If you have a tween, you’ve been parenting long enough to have navigated a number of safety issues regarding your offspring, whether it’s seat belts, sunscreen, or secondhand smoke. But if you’re like me, you may have overlooked a concern that’s been right under your nose all along—or, more accurately, on either side of your head: hearing loss.
Other than occasionally telling my three kids to “turn down the volume!” of whatever electronic device they happen to be using—TV, computer, iPod, or their newly issued school iPads—I haven’t done much to advise them about the potential dangers of sound. Even after my husband lost the hearing in his right ear three years ago due to sudden sensorineural hearing loss (the cause in his case is unknown, but might have been virus-related), and thus our family became more aware of the challenges of living in an increasingly noisy society, I had not thought of hearing loss as a public health issue.
Last month, however, my eyes and ears were opened while attending a conference in St. Paul. Sponsored by 3M, the conference attracted a number of experts from across the country who spoke on a variety of topics related to youth and noise-induced hearing loss.
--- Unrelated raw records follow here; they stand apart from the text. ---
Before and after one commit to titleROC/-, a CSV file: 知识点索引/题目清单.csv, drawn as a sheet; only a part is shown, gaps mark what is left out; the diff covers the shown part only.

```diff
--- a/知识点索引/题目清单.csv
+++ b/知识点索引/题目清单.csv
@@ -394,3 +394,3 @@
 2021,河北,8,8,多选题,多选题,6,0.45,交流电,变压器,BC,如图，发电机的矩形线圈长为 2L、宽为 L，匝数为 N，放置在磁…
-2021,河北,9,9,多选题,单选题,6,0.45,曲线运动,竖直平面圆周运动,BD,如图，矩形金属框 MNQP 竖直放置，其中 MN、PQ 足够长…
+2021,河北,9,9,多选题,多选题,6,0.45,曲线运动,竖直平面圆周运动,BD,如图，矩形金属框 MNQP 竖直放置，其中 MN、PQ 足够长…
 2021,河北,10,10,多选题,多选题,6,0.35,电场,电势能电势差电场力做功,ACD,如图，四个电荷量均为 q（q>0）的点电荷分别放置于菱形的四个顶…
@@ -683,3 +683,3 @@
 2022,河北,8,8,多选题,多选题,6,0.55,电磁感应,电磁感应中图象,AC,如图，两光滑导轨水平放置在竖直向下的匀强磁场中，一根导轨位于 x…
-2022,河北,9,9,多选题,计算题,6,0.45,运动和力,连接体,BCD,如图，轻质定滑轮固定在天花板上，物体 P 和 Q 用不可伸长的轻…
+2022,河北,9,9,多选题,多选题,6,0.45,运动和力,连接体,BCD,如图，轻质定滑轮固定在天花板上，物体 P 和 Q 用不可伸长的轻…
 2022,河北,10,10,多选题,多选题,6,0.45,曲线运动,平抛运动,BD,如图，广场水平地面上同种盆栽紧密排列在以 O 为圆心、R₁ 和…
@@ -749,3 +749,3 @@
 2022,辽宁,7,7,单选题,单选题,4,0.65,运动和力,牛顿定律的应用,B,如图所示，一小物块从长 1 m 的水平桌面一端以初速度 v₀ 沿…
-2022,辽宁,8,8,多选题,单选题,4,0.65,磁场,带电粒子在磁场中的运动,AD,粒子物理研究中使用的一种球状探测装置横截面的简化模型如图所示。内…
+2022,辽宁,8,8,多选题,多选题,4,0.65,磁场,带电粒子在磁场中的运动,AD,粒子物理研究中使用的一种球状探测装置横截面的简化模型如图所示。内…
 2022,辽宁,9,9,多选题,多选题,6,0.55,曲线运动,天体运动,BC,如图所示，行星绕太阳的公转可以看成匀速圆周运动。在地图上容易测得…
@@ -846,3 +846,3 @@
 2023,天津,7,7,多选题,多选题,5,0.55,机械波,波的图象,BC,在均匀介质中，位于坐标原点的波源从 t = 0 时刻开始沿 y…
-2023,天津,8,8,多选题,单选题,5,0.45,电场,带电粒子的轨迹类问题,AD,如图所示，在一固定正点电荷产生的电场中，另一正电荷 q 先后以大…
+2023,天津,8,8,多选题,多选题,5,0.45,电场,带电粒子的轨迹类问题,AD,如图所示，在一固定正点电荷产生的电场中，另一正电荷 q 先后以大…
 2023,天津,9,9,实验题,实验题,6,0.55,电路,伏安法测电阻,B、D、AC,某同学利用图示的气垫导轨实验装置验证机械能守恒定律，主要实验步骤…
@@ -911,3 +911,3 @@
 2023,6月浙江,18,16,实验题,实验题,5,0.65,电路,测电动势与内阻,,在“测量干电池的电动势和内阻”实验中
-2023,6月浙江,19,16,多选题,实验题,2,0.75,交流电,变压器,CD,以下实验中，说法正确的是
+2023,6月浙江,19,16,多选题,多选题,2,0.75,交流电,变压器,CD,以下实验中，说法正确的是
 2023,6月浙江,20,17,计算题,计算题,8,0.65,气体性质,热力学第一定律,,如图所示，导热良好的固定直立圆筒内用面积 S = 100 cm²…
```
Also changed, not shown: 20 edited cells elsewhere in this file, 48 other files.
Too loud, too long
What exactly is noise-induced hearing loss? It’s damage that occurs to the tiny sensory hair cells of the inner ear, and it’s caused by noises that are too loud and last for too long. Potentially damaging noise exposure can occur during common activities like mowing the lawn, hunting, playing a band instrument, or attending a sporting event, movie, or concert. It’s estimated that 10 million Americans have permanent hearing loss from noise or trauma, and that 12.5 percent of the country’s six- to 19-year-olds have experienced some hearing loss due to noise exposure.
The damage is irreversible, but the good news is that it is preventable. That’s why health professionals, companies like 3M, and organizations like the National Institute on Deafness and Other Communication Disorders (NIDCD) are promoting education efforts aimed at families, particularly those with tweens. The thinking is that tweens are at an age when they’re making more decisions for themselves, and they’re also establishing their own health habits. If kids and their parents understand the potential hazards, it’s more likely that they will take actions to protect their hearing as the kids grow into adults.
Laurie Wells, 3M’s senior acoustics regulatory affairs specialist, says noise exposure for tweens today is much different than what their parents experienced as youth. Kids can listen to music through earbuds at all hours of the day, and they are exposed to a wide array of loud sounds from the time they are babies.
Recognizing the source of a sound and determining whether it’s hazardous is the first step of protection, Wells says.
“If I go to a public event where there’s amplified speech, or to a movie, often times I’ll see kids covering their ears, and sometimes I’ll see parents uncovering their child’s ears and saying, ‘No, get used to it,’ or ‘It’s OK.’ I think we have a natural defense to protect ourselves, and we ought to pay attention to it,” she says.
It isn’t always easy to tell if a sound is too loud, because it’s not just the level of sound that’s important; the duration is also a factor that contributes to damage. If your tween complains of ringing in the ears, or a fuzzy feeling in the ears after listening to a sound, those are signs of a temporary change in hearing.
“We might think—well, that’s not very loud, but if you do that ‘not very loud’ thing for a very long time, day to day, eventually it can erode the structure of the inner ear,” Wells says. “Conversely, it might be a very loud sound for a very short time, and it can also do damage.”
Once a sound is recognized as potentially hazardous, people have options for managing it; they can walk away from it, they can turn it down, or they can use a form of hearing protection, from the cheap but effective disposable foam earplugs to more complicated communications headsets.
Wells says it’s important for adults to model safe behavior, while also providing kids with the knowledge they need to become responsible sound consumers.
“You don’t have to stop doing what you want to do—you can do it, but be aware of how you’re doing it so that you’re not putting yourself at risk,” she says.
Joy Riggs is a mother of three teenagers. She lives in Northfield. Send comments or questions to [email protected].